As previously mentioned, C.K. made a surprise return to the Comedy Cellar in late August, which didn't sit well with many, given his previous admissions. According to Page Six, he made yet another trip to the venue on Sept. 30. His return to the public eye came nearly a year after he admitted to committing several acts of sexual misconduct.
After five women accused him of sexual misconduct, as initially reported by The New York Times, C.K. released a statement, through his rep, to Bustle regarding the report in November 2017:
"I want to address the stories told to the New York Times by five women named Abby, Rebecca, Dana, Julia who felt able to name themselves and one who did not.
These stories are true. At the time, I said to myself that what I did was okay because I never showed a woman my dick without asking first, which is also true. But what I learned later in life, too late, is that when you have power over another person, asking them to look at your dick isn’t a question. It’s a predicament for them. The power I had over these women is that they admired me. And I wielded that power irresponsibly."
The comedy community, and the community at large, should definitely take heed of Lakshmi's latest statements. Given that C.K. admitted to committing sexual misconduct, like the Top Chef host said, welcoming him back into the spotlight with open arms isn't exactly the way to go.

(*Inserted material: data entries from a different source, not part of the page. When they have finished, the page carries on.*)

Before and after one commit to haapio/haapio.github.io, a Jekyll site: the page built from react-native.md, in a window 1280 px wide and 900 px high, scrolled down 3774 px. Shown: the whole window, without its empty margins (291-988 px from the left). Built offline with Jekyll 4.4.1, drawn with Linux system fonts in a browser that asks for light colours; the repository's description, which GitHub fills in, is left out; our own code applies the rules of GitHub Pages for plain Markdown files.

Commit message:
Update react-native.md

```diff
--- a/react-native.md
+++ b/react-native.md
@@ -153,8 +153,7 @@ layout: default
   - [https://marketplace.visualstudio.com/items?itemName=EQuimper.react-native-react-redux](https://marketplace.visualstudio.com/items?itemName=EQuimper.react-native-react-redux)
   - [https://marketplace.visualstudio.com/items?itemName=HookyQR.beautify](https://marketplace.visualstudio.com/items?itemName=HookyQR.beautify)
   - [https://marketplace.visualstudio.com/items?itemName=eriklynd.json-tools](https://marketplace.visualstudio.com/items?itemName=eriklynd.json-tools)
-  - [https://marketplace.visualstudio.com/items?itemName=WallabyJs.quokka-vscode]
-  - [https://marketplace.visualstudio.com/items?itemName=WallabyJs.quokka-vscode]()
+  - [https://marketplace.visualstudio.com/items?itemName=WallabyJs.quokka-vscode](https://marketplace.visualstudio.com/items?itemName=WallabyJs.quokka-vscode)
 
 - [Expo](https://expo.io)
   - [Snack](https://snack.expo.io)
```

If you or someone you know has been sexually assaulted, call the National Sexual Assault Telephone Hotline at 800-656-HOPE (4673) or visit online.rainn.org.